guest house isle wight
guest house isle wight, bed breakfast isle wight, holiday east cowes isle wight, b&b holiday accommodation hampshire, boat race, coast, guest house vacation isle wight
Since 1990 a programme of archaeological survey has been undertaken on the north-east coast of the Isle of Wight, between Wootton Creek and Ryde pier. The project has combined hinterland, intertidal, and offshore survey with a range of environmental analyses including pollen and plant macrofossil analysis, diatom, insect, and sedimentological studies, and radiocarbon and dendrochronological dating.
The main objectives of the survey were to provide an overview of the archaeological potential and the sea-level chronology of the Solent, to investigate in detail the Wootton-Quarr coastline chronology (including evidence for prehistoric and later subsistence, trading, and maritime activities), and to develop survey and recording techniques, threat assessment methodologies, and management options for intertidal archaeology.
During the project, more than 150 timber structures have been surveyed. These include small groups of posts, structures composed of posts and hurdling or brushwood, and long alignments comprising several hundred posts. Forty-eight of these structures have been radiocarbon dated and have been found to range from the early Neolithic to the post-medieval period. The posts survive in remarkable condition and reveal evidence for past woodland management regimes as well as providing information about woodworking technology, the skill of the workmen, and the size of the workforce involved in cutting the posts.

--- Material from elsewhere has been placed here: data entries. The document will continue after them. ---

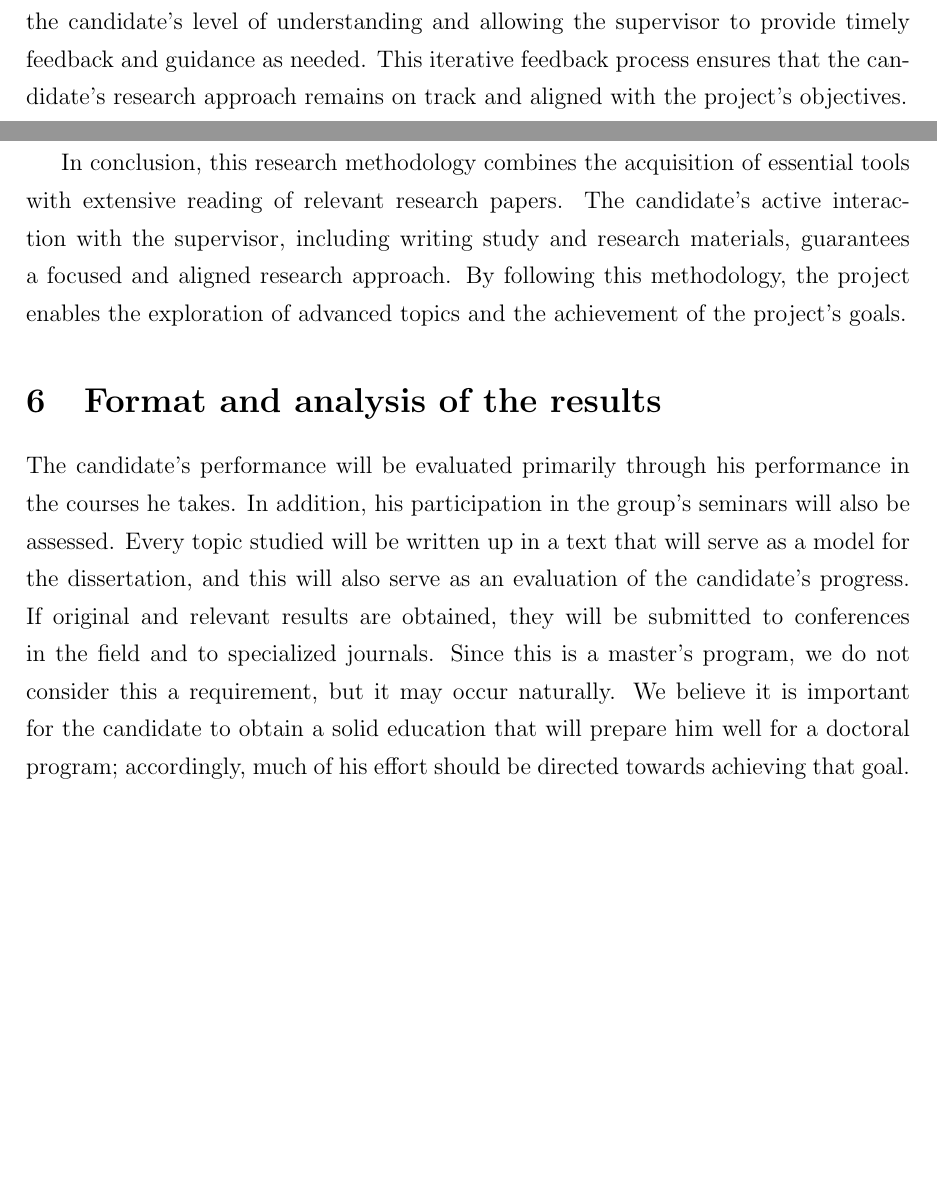
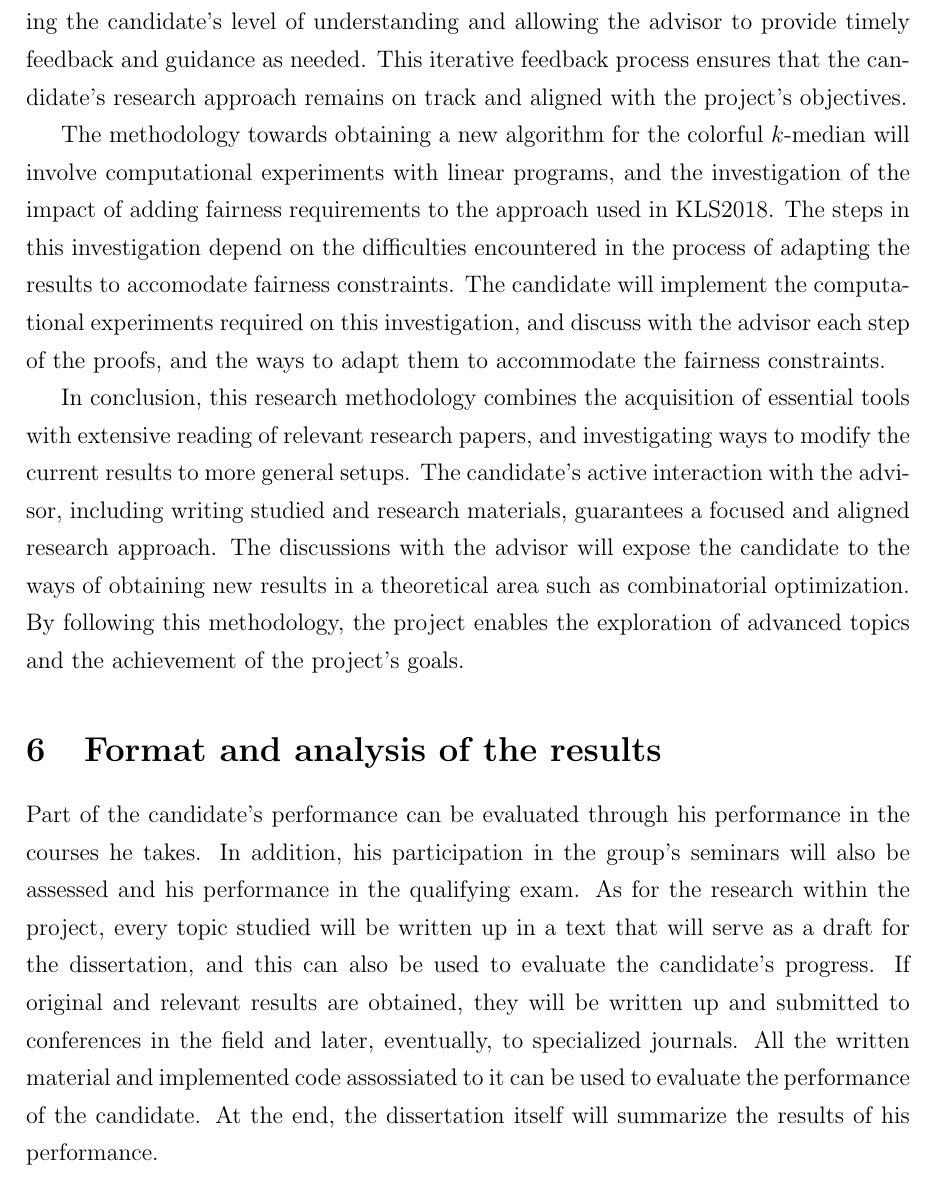
Before and after one commit to alvesjg/master-project, a LaTeX paper (main.tex): two parts of pages 8 and 9 of 11 before the commit and part of page 9 of 11 after it, the two joined at a grey line, cut so that both start at the same text, the shorter picture padded with empty space. Compiled offline with pdfLaTeX.

Commit message:
Revisao final

```diff
--- a/main.tex
+++ b/main.tex
@@ -223,40 +227,35 @@ Dissertation defense          &            &           &           & \(\surd\) \
 \section{Methods and materials}
 The materials used will be the papers mentioned above and, possibly, other important papers that can deepen the candidate's understanding of the problems studied.
 
-The candidate will interact actively with the supervisor throughout the research process.
-One of the main aspects of this interaction will involve writing portions of the study and research materials.
-This practice serves several purposes, including assessing the candidate’s level of understanding and allowing the supervisor to provide timely feedback and guidance as needed.
-This iterative feedback process ensures that the candidate’s research approach remains on track and aligned with the project’s objectives.
+The candidate will interact actively with the advisor throughout the research process.
+One of the main aspects of this interaction will involve writing portions of the studied and research materials.
+This practice serves several purposes, including assessing the candidate's level of understanding and allowing the advisor to provide timely feedback and guidance as needed.
+This iterative feedback process ensures that the candidate’s research approach remains on track and aligned with the project's objectives.
 
-In conclusion, this research methodology combines the acquisition of essential tools with extensive reading of relevant research papers.
-The candidate’s active interaction with the supervisor, including writing study and research materials, guarantees a focused and aligned research approach.
-By following this methodology, the project enables the exploration of advanced topics and the achievement of the project’s goals.
+The methodology towards obtaining a new algorithm for the colorful $k$-median will involve computational experiments with linear programs, and the investigation of the impact of adding fairness requirements to the approach used in KLS2018. The steps in this investigation depend on the difficulties encountered in the process of adapting the results to accomodate fairness constraints.  The candidate will implement the computational experiments required on this investigation, and discuss with the advisor each step of the proofs, and the ways to adapt them to accommodate the fairness constraints.
+
+In conclusion, this research methodology combines the acquisition of essential tools with extensive reading of relevant research papers, and investigating ways to modify the current results to more general setups.
+The candidate's active interaction with the advisor, including writing studied and research materials,
+guarantees a focused and aligned research approach.  The discussions with the advisor will expose the
+candidate to the ways of obtaining new results in a theoretical area such as combinatorial optimization.
+By following this methodology, the project enables the exploration of advanced topics and
+the achievement of the project's goals.
 
 \section{Format and analysis of the results}
 
-The candidate's performance will be evaluated primarily through his performance in the courses he takes. In addition, his participation in the group's seminars will also be assessed.
-Every topic studied will be written up in a text that will serve as a model for the dissertation, and this will also serve as an evaluation of the candidate's progress.
-If original and relevant results are obtained, they will be submitted to conferences in the field and to specialized journals.
-Since this is a master’s program, we do not consider this a requirement, but it may occur naturally.
-We believe it is important for the candidate to obtain a solid education that will prepare him well for a doctoral program; accordingly, much of his effort should be directed towards achieving that goal.
-% \begin{enumerate}
-% \itemsep0em
-% \item Estudo do problema $k$-centros: resultados de inaproximabilidade, algoritmo guloso e método do gargalo. Em curso.
-% \item Estudo do problema de localização de instalações: método primal-dual, de arredondamento e inaproximabilidade.
-% \item Estudo do problema de localização de instalações: busca local, método guloso e probabilístico.
-% \item Escritas parciais do texto, referente a 1, 2 e 3.
-% \item Estudo do problema $k$-mediana: busca local.
-% \item Preparação do relatório intermediário.
-% \item Estudo do problema $k$-mediana: método primal-dual usando relaxação Lagrangeana, método de arredondamento
-% probabilístico e inaproximabilidade.
-% \item Estudo de resultados mais recentes para o problema de localização de instalações e/ou $k$-mediana.
-% \item Continuação da escrita do texto.
-% \item Preparação do relatório final.
-% \end{enumerate}
+Part of the candidate's performance can be evaluated through his performance in the courses he takes.
+In addition, his participation in the group's seminars will also be assessed and his performance in
+the qualifying exam.
+As for the research within the project, every topic studied will be written up in a text that will
+serve as a draft for the dissertation, and this can also be used to evaluate the candidate's progress.
+If original and relevant results are obtained,
+they will be written up and submitted to conferences in the field and later, eventually, to specialized journals.
+All the written material and implemented code assossiated to it can be used to evaluate the
+performance of the candidate.  At the end, the dissertation itself will summarize the results
+of his performance.
 
-%\section{Material e métodos}
-
-%\section{Forma e análise dos resultados}
+% We do not consider the achievement of original results a requirement for the Master's degree, specially in a theoretical area, but it may naturally occur.
+% For a Master's degree, we believe it is important for the candidate to obtain a solid education that will prepare him well for a doctoral program; accordingly, much of his effort should be directed towards achieving that goal.
 
 \bibliographystyle{plain}
 \bibliography{fairness}
```
Also changed, not shown: main.tex (42 more changed lines).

Amongst the earliest structures recorded are a number of trackways which survive at extreme low water at Quarr and Binstead. Due to their position they are only rarely visible for short periods of time on very low tides. Consequently recording has been difficult. At Quarr, three trackways have been found running seaward within a stretch of about 150m. Radiocarbon dating places all three within the first half of the fourth millennium but cannot reveal whether they were contemporary or whether one replaced the other. Pollen analysis indicates that they were constructed in a saltmarsh environment. The most westerly of the three generally remains under water but the other two display distinctly different methods of construction, one using hurdles and the other longitudinal roundwood and split poles
. The trackways appear to extend seaward for a maximum of 55m. At Binstead, two more trackways have been recorded which both date to the early-third millennium. One is of hurdle construction but only the upright posts of the other remain. It is unclear why the trackways were constructed in these positions on the coast. Perhaps they provided access to boats and the open sea, although it would surely have been easier and safer for boats to come ashore in one of the many small creeks which punctuated the Wootton-Quarr coast at that time. It is perhaps more likely that the trackways provided access for fishing, fowling, reed collection, or other activities which might have taken place in the saltmarsh.
It might be expected that in the intertidal zone the remains of fish traps would be identified. Several of the Neolithic and Bronze Age structures resemble the anchor posts of basket fish traps similar to those found in the Severn Estuary. Others are more complex and it has been difficult to find analogies for them. Whilst the obvious interpretation is that they are a different type of fish trap, they might possibly be associated with fowling or other as yet undetected pursuits. The most extensive structure recorded during the survey was a discontinuous longshore post alignment at present mean low water which extends for c1.25km. This has been radiocarbon dated to the seventh-eighth centuries AD. A study of the woodworking techniques suggests that the posts were shaped by a large group with differing skill levels, which implies that it was constructed hurriedly, using all available labour and tools. One possible interpretation is that the posts form the remains of one large fish trap or a series of smaller traps constructed to serve the needs of the workforce labouring in the nearby Binstead limestone quarries.